Nightly News   |  October 16, 2012

Back pain relief from an unlikely place

Spinal cord stimulation is helping some patients resume an active lifestyle that was once stunted by sciatica. NBC’s Dr. Nancy Snyderman reports.

Share This:

This content comes from Closed Captioning that was broadcast along with this program.

>>> by one estimate, 80% of us complain of back pain. it's a problem so chronic for people, they've run out of solutions that at least conventional medicine can offer them. as we've been asking in our series, what is the alternative. our report tonight from dr. nancy snyderman .

>> reporter: cathy is playing music again. a small but significant sign that her days of agonizing back pain are over.

>> i'm feeling much more hopeful.

>> reporter: when two surgeries failed to reduce the excruciating nerve pain shooting down her legs commonly called sciatica, she turned to technology and a device called a spinal cord stimulater.

>> i can increase or decrease the intensity.

>> reporter: the goal, pain relief , and reduce dependency on powerful painkillers. neurostimulation has come a long way.

>> once we get the stimulation into the right area, we finetune it.

>> reporter: implanted under the skin of the lower back, the device lets the patient control the amount of electrical current traveling to the nerves.

>> they can't get adequate relief with nerve pain medications, that's the time to think about a spinal cord stimula stimulater.

>> the spinal cord stimulater is just one step in resuming an active lifestyle . kathy is complimenting her recovery with regular workouts.

>> that strength is pulling out of your legs.

>> reporter: Martha Mason teaches her a technique called gyrotonic. one of a variety of strengthening and breathing methods that is important to maintaining back health.

>> it's important to get your muscles strong beforehand. if it's an accident you haven't planned for, get the body moving as quickly as possible.

>> reporter: other treatments for back pain, acupuncture. mounting evidence suggests it is a viable early option for stimulating the body's natural painkillers.

>> you get this brain activity that releases endorphins and just the release into the body has numerous physiological effects that can help with stress, sleep, pain relief .

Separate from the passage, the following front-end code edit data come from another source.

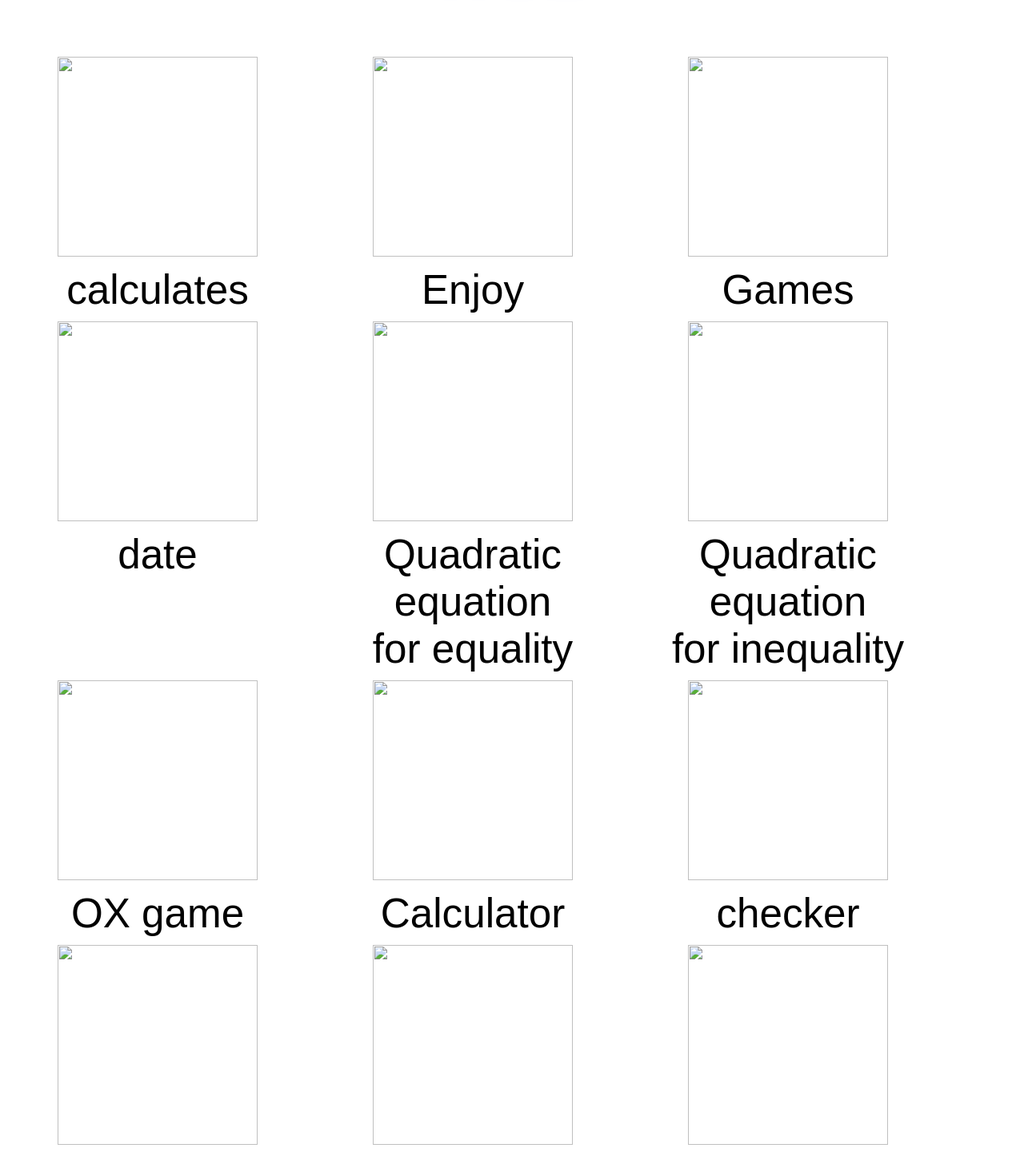
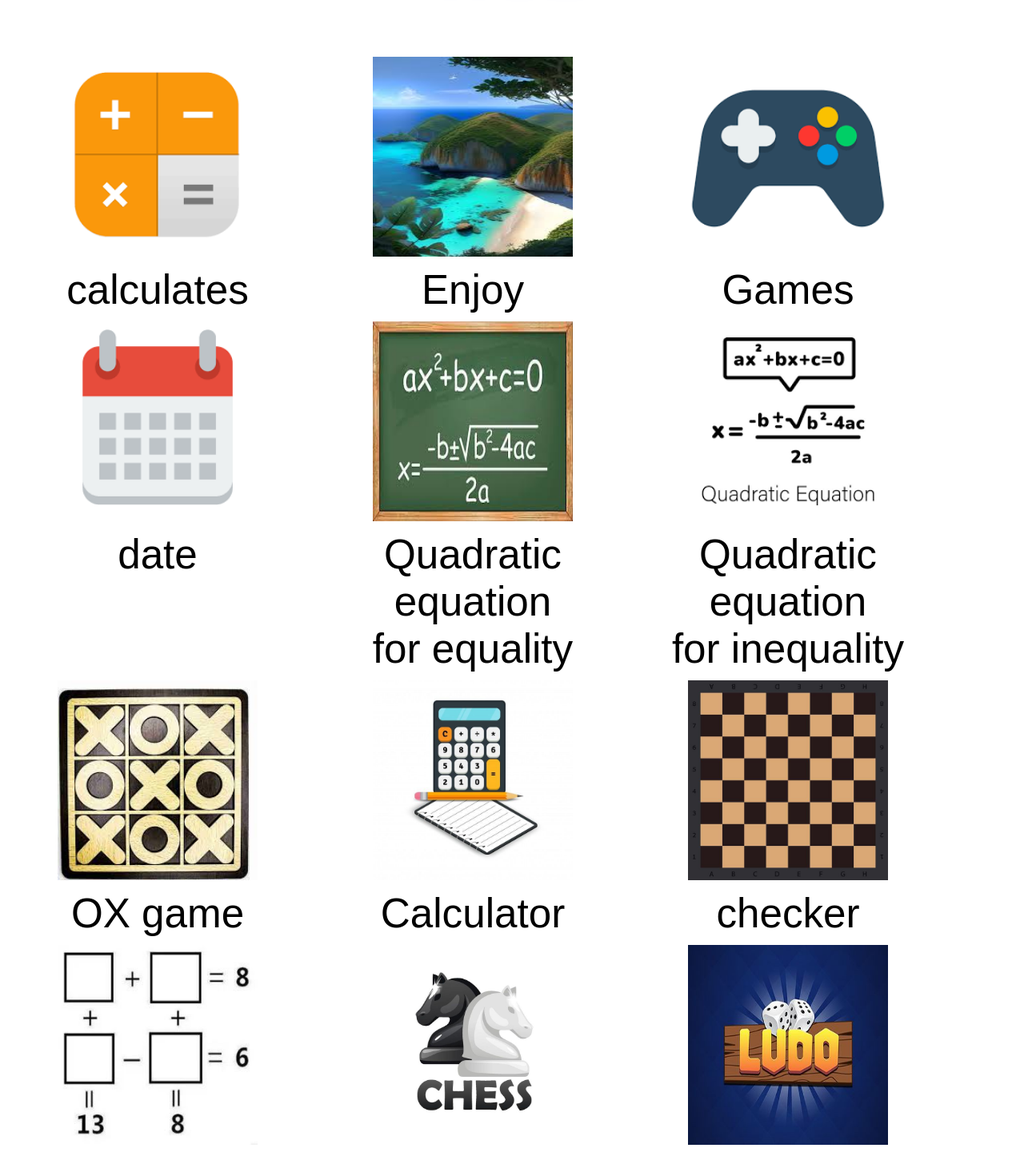
Before and after one commit to Eyob37/Best_Organized, a plain HTML site: page menu.html in a window 1280 px wide. Shown: the part 239-1685 px from the top of the page at 80% size. Drawn offline with Linux system fonts and the light colour scheme.

Commit message:
Update menu.html

```diff
--- a/menu.html
+++ b/menu.html
@@ -13,72 +13,72 @@
 
        <div class="item">
 <a href="calculate.html">
-    <img src="./image/cal.jpg" alt="">
+    <img src="cal.jpg" alt="">
 </a><br>calculates</div>
 
         <div class="item">
  <a href="water body.html">
-     <img src="./image/Enjoy.jpg" alt="">
+     <img src="Enjoy.jpg" alt="">
 </a><br>Enjoy</div>
 
         <div class="item">
 <a href="Guess.html">
-    <img src="./image/Game.jpg" alt="">
+    <img src="Game.jpg" alt="">
 </a><br>Games</div>
 
        <div class="item">
 <a href="date.html">
-    <img src="./image/calendar.jpg" alt="">
+    <img src="calendar.jpg" alt="">
 </a><br>date</div>
 
       <div class="item">
 <a href="qf.html">
-    <img src="./image/que.jpg" alt="">
+    <img src="que.jpg" alt="">
 </a><br>Quadratic equation<br>for equality</div>
 
        <div class="item">
 <a href="factorization-in.html">
-    <img src="./image/qr.png" alt="">
+    <img src="qr.png" alt="">
 </a><br>Quadratic equation<br> for inequality</div>
 
        <div class="item">
 <a href="ox.html">
-    <img src="./image/ox.jpeg" alt="">
+    <img src="ox.jpeg" alt="">
 </a><br>OX game</div>
 
         <div class="item">
 <a href="logical calculater.html">
-    <img src="./image/clup.jpg" alt="">
+    <img src="clup.jpg" alt="">
 </a><br>Calculator</div>
 
         <div class="item">
 <a href="checker.html">
-    <img src="./image/checker.jpg" alt="">
+    <img src="checker.jpg" alt="">
 </a><br>checker</div>
 
         <div class="item">
 <a href="logical calculation.html">
-    <img src="./image/lo.cl.jpg" alt="">
+    <img src="lo.cl.jpg" alt="">
 </a><br>number puzzle</div>
 
         <div class="item">
 <a href="chess.html">
-    <img src="./image/chess.jpg" alt="">
+    <img src="chess.jpg" alt="">
 </a><br>chess</div>
 
          <div class="item">
 <a href="Lodo king.html">
-    <img src="./image/lodoking.jpg" alt="">
+    <img src="lodoking.jpg" alt="">
 </a><br>Lodo King</div>
 
         <div class="item">
 <a href="dama.html">
-    <img src="./image/dama.jpg" alt="">
+    <img src="dama.jpg" alt="">
 </a><br>dama</div>
 
         <div class="item">
 <a href="about.html">
-    <img src="./img/sitting.jpg" alt="">
+    <img src="sitting.jpg" alt="">
 </a><br>about</div>
 
         </div>
```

>> reporter: in the case of the stimulaters, the surgery takes two and a half hours, the device stays in for life and the battery is replaced every ten years. good news, the risks are minimal and this is covered by insurance. doctors want patients to be pain free and off narcotics.